And you’ll see why in this Memoir ’44 video review by Jaden.

Can the whole family enjoy Memoir ‘44?

Memoir '44

Double-sided board for tons of play.

If someone in your family likes the head-to-head nature of 2-player board games or card games, then we’d definitely recommend they take a look at Memoir ’44. While Memoir ’44 may not be for the younger tikes, others should enjoy it. The publisher, Days of Wonder, recommends ages 8+ and we think that’s pretty accurate. Our 8 year old son, Caleb loves this board game as much as the older boys do.

The other question to answer though is, “will the females in the family enjoy it?”

If your family is like ours then you may find this is a board game that the males will gravitate towards the most. After all, even though we’ve logged over 25 plays of Memoir ’44 in only our first couple months of having the game, mom and Brooke haven’t played a single game.

They’ve been invited. But when the game is all set up and they’re asked to sit down and play, they just say it doesn’t look interesting or fun to them and they head off to do something else. So that may be the case with your family as well. However, from what we read on BoardGameGeek, there’s still a gazillion (we think that’s an accurate count) females that do love playing Memoir ‘44.

 

“But I don’t like war games.”

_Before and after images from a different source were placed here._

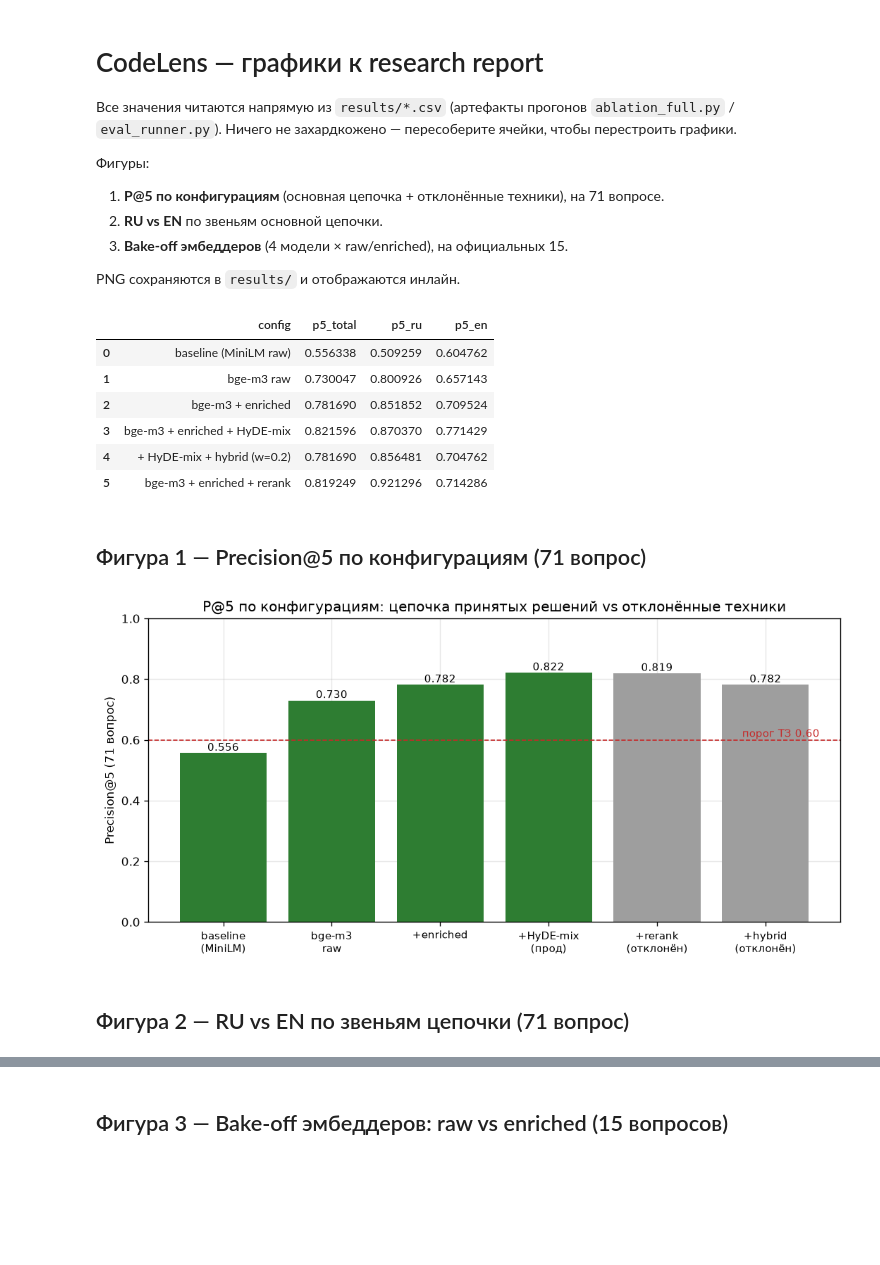
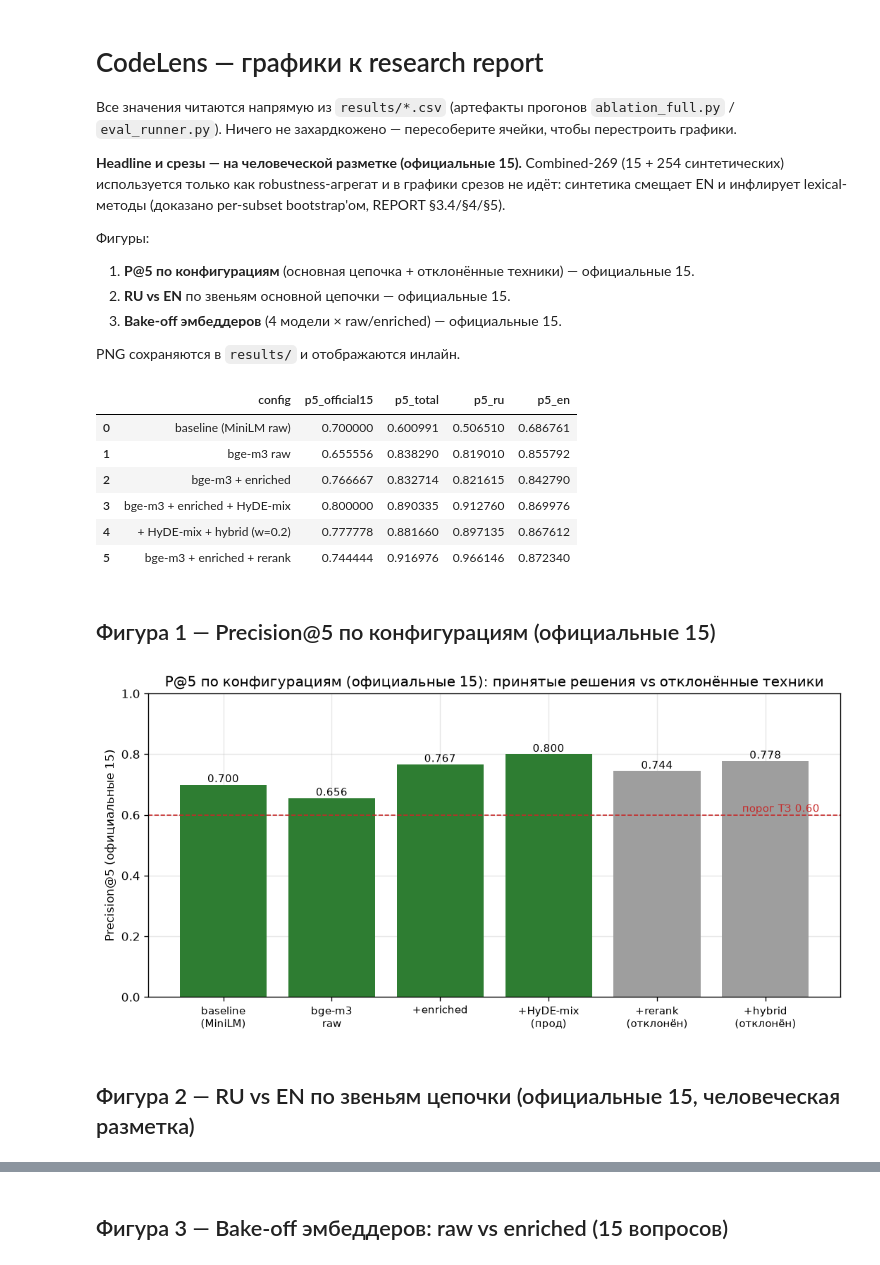
Before and after one commit to IvanyukMichael/CodeLens-rtk2026, a Jupyter notebook: analysis.ipynb, the cells around one changed output, grey strips where cells are left out. Cells and saved outputs as stored; diff of their text form; code cells hidden in the pictures; blank space fills up the shorter version.

```diff
--- a/analysis.ipynb
+++ b/analysis.ipynb
@@ -4,10 +4,14 @@
 Все значения читаются напрямую из `results/*.csv` (артефакты прогонов `ablation_full.py` /
 `eval_runner.py`). Ничего не захардкожено — пересоберите ячейки, чтобы перестроить графики.
 
+**Headline и срезы — на человеческой разметке (официальные 15).** Combined-269 (15 + 254
+синтетических) используется только как robustness-агрегат и в графики срезов не идёт: синтетика
+смещает EN и инфлирует lexical-методы (доказано per-subset bootstrap'ом, REPORT §3.4/§4/§5).
+
 Фигуры:
-1. **P@5 по конфигурациям** (основная цепочка + отклонённые техники), на 71 вопросе.
-2. **RU vs EN** по звеньям основной цепочки.
-3. **Bake-off эмбеддеров** (4 модели × raw/enriched), на официальных 15.
+1. **P@5 по конфигурациям** (основная цепочка + отклонённые техники) — официальные 15.
+2. **RU vs EN** по звеньям основной цепочки — официальные 15.
+3. **Bake-off эмбеддеров** (4 модели × raw/enriched) — официальные 15.
 
 PNG сохраняются в `results/` и отображаются инлайн.
 # %%
@@ -19,46 +23,47 @@ RESULTS = Path("results")
 plt.rcParams.update({"figure.dpi": 120, "font.size": 10, "axes.grid": True,
                      "grid.alpha": 0.3, "axes.axisbelow": True})
 
-full = pd.read_csv(RESULTS / "ablation_full.csv")    # цепочка на 71 вопросе
-models = pd.read_csv(RESULTS / "ablation_models.csv")  # bake-off на 15
-full[["config", "p5_total", "p5_ru", "p5_en"]]
+full = pd.read_csv(RESULTS / "ablation_full.csv")    # p5_official15 (headline) + p5_total (combined-269)
+models = pd.read_csv(RESULTS / "ablation_models.csv")  # bake-off на официальных 15
+full[["config", "p5_official15", "p5_total", "p5_ru", "p5_en"]]
 # %% [output]
-|  | config | p5_total | p5_ru | p5_en |
-| 0 | baseline (MiniLM raw) | 0.556338 | 0.509259 | 0.604762 |
-| 1 | bge-m3 raw | 0.730047 | 0.800926 | 0.657143 |
-| 2 | bge-m3 + enriched | 0.781690 | 0.851852 | 0.709524 |
-| 3 | bge-m3 + enriched + HyDE-mix | 0.821596 | 0.870370 | 0.771429 |
-| 4 | + HyDE-mix + hybrid (w=0.2) | 0.781690 | 0.856481 | 0.704762 |
-| 5 | bge-m3 + enriched + rerank | 0.819249 | 0.921296 | 0.714286 |
+|  | config | p5_official15 | p5_total | p5_ru | p5_en |
+| 0 | baseline (MiniLM raw) | 0.700000 | 0.600991 | 0.506510 | 0.686761 |
+| 1 | bge-m3 raw | 0.655556 | 0.838290 | 0.819010 | 0.855792 |
+| 2 | bge-m3 + enriched | 0.766667 | 0.832714 | 0.821615 | 0.842790 |
+| 3 | bge-m3 + enriched + HyDE-mix | 0.800000 | 0.890335 | 0.912760 | 0.869976 |
+| 4 | + HyDE-mix + hybrid (w=0.2) | 0.777778 | 0.881660 | 0.897135 | 0.867612 |
+| 5 | bge-m3 + enriched + rerank | 0.744444 | 0.916976 | 0.966146 | 0.872340 |
 # %% [markdown]
-## Фигура 1 — Precision@5 по конфигурациям (71 вопрос)
+## Фигура 1 — Precision@5 по конфигурациям (официальные 15)
 # %%
 # Порядок: основная цепочка (зелёным) + отклонённые техники (серым).
+# Headline-метрика — официальные 15 (p5_official15); combined-269 — только robustness (не здесь).
 chain = ["baseline (MiniLM raw)", "bge-m3 raw", "bge-m3 + enriched",
          "bge-m3 + enriched + HyDE-mix"]
 rejected = ["bge-m3 + enriched + rerank", "+ HyDE-mix + hybrid (w=0.2)"]
 order = chain + [c for c in rejected if c in set(full["config"])]
 d = full.set_index("config").loc[order].reset_index()
 colors = ["#2e7d32" if c in chain else "#9e9e9e" for c in d["config"]]
 
 fig, ax = plt.subplots(figsize=(9, 4.5))
-bars = ax.bar(range(len(d)), d["p5_total"], color=colors)
+bars = ax.bar(range(len(d)), d["p5_official15"], color=colors)
 ax.axhline(0.60, ls="--", lw=1, color="#c62828")
 ax.text(len(d) - 0.5, 0.61, "порог ТЗ 0.60", color="#c62828", ha="right", fontsize=9)
-for b, v in zip(bars, d["p5_total"]):
+for b, v in zip(bars, d["p5_official15"]):
     ax.text(b.get_x() + b.get_width() / 2, v + 0.008, f"{v:.3f}", ha="center", fontsize=9)
 labels = ["baseline\n(MiniLM)", "bge-m3\nraw", "+enriched", "+HyDE-mix\n(прод)",
           "+rerank\n(отклонён)", "+hybrid\n(отклонён)"][:len(d)]
 ax.set_xticks(range(len(d)))
 ax.set_xticklabels(labels, fontsize=9)
-ax.set_ylabel("Precision@5 (71 вопрос)")
+ax.set_ylabel("Precision@5 (официальные 15)")
 ax.set_ylim(0, 1.0)
-ax.set_title("P@5 по конфигурациям: цепочка принятых решений vs отклонённые техники")
+ax.set_title("P@5 по конфигурациям (официальные 15): принятые решения vs отклонённые техники")
 fig.tight_layout()
 fig.savefig(RESULTS / "fig_p5_by_config.png", bbox_inches="tight")
 plt.show()
 # %% [output]
-[figure, old version]
+[figure, new version]
 # %% [markdown]
-## Фигура 2 — RU vs EN по звеньям цепочки (71 вопрос)
+## Фигура 2 — RU vs EN по звеньям цепочки (официальные 15, человеческая разметка)
 # %%
```
Also changed, not shown: parts of 1 cell of this notebook, 23 other files.
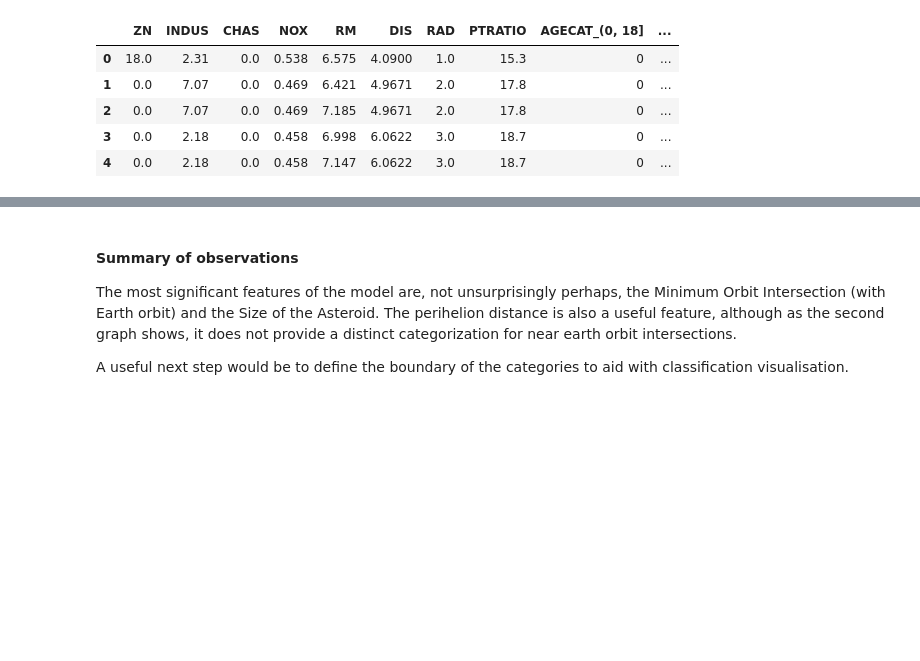
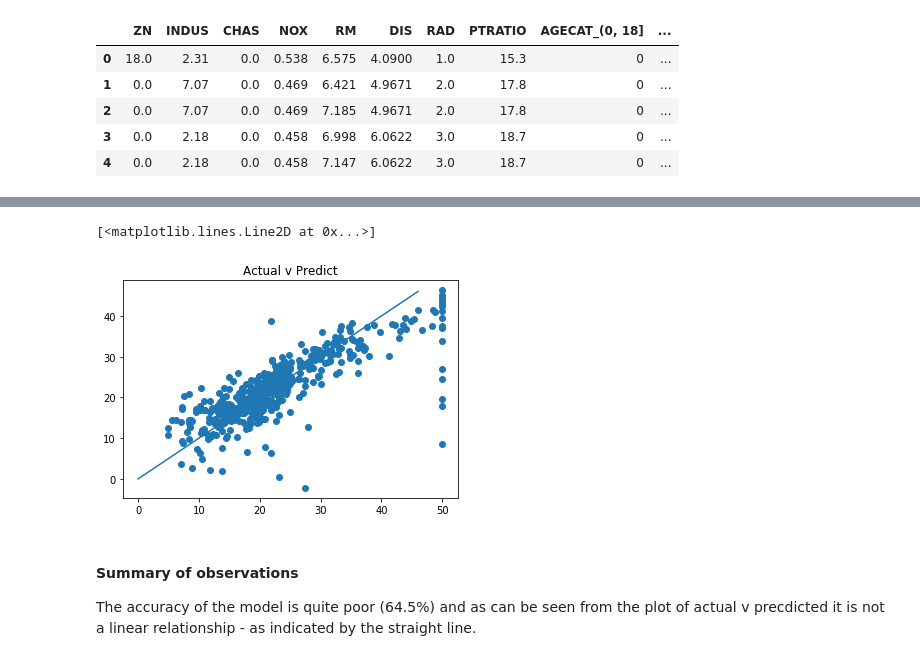
Before and after one commit to vipulpopat/MSCAI_CE4021_Project, a Jupyter notebook: SGD Regression.ipynb, the cells around one changed output, grey strips where cells are left out. Drawn from its saved outputs; the diff is of its cells as text; code cells hidden in the pictures; blank space fills up the shorter version.

```diff
--- a/SGD Regression.ipynb
+++ b/SGD Regression.ipynb
@@ -227,5 +306,5 @@ importances.plot.barh(figsize=(6,6),title='Features sorted by Importance')
 ####################
 
 #Generate a set or predictions using the original data set
-nasa_data_y_predict = pd.DataFrame(rfc.predict(nasa_data_x_scaled))
-nasa_data_y_predict.fillna(False)
+y_predict = pd.DataFrame(my_gridsearch.predict(boston_df_scaled))
+y_predict.fillna(False)
@@ -232,20 +330,19 @@ nasa_data_y_predict.fillna(False)
 # %%
-#the 'Minimum Orbit Intersection' and 'Est Dia in M(min)' are the most significant fields so let's
-#plot these against each other and colour with the result vector
-myplt_colours = {'True':'green','False':'red'}
-map_colour = lambda x: 'red' if x else 'green'
-myplt_hazardous_colour=[]
-for item in nasa_data_y_predict[0]:
-   myplt_hazardous_colour.append(map_colour(item))
+#Plot the predicted values versus the actual values
+#x_values = np.array
+#myplt_colours = {'True':'green','False':'red'}
+#map_colour = lambda x: 'red' if x else 'green'
+#myplt_hazardous_colour=[]
+#for item in y_predict[0]:
+#   myplt_hazardous_colour.append(map_colour(item))
 #now plot the data
 _, myplt = plt.subplots()
-myplt.set_title('Minimum Orbit Intersection v Estimated Diameter (Red=Hazardous)')
-myplt.scatter(nasa_data['Minimum Orbit Intersection'], nasa_data['Est Dia in M(min)'], c=myplt_hazardous_colour)
-_, myplt = plt.subplots()
-myplt.set_title('Minimum Orbit Intersection v Perihelion Distance (Red=Hazardous)')
-myplt.scatter(nasa_data['Minimum Orbit Intersection'], nasa_data['Perihelion Distance'], c=myplt_hazardous_colour)
+myplt.set_title('Actual v Predict')
+myplt.scatter(boston.target, y_predict)
+myplt.plot(np.arange(y_predict.max()))
+# %% [output]
+[<matplotlib.lines.Line2D at 0x...>]
+[figure, added]
-# %% [markdown]
-#### Summary of observations
-The most significant features of the model are, not unsurprisingly perhaps, the Minimum Orbit Intersection (with Earth orbit) and the Size of the Asteroid. The perihelion distance is also a useful feature, although as the second graph shows, it does not provide a distinct categorization for near earth orbit intersections.
-
-A useful next step would be to define the boundary of the categories to aid with classification visualisation.
+# %% [markdown]
+#### Summary of observations
+The accuracy of the model is quite poor (64.5%) and as can be seen from the plot of actual v precdicted it is not a linear relationship - as indicated by the straight line.
```
Also changed, not shown: parts of 10 cells of this notebook.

Memoir '44

Fantastic components create a great game environment.

Memoir ’44 is the first “war game” that we’ve ever played. As we’ve seen many war type board games in the past, none have really called out to us to give them a try. We just haven’t been interested in the genre. I can’t really put my finger on it, but they were just games we’d pass by. And maybe you’re thinking the same thing.

“They look complicated.”
“They look like they’ll take a long time to play.”
“They look boring.”

Well, guess what? With Memoir ’44 that isn’t the case at all.
It’s very simple to play, can be played in 30 minutes, and is a lot of fun.

 

Memoir ’44 is simple to learn

Memoir '44

Great reference cards make learning easy.

As you can see in Jaden’s video review, playing the game is pretty straight forward. The scenario book makes set up very easy as you place terrain tiles and units on the designated hexes on the board depending on the scenario you choose. And the game play is simple too – you play a card, move a unit, and battle (if you choose). Yes, every unit can move and battle differently and each terrain may have special elements as well. But there are plenty of well-written reference cards that provide great in-game help if needed.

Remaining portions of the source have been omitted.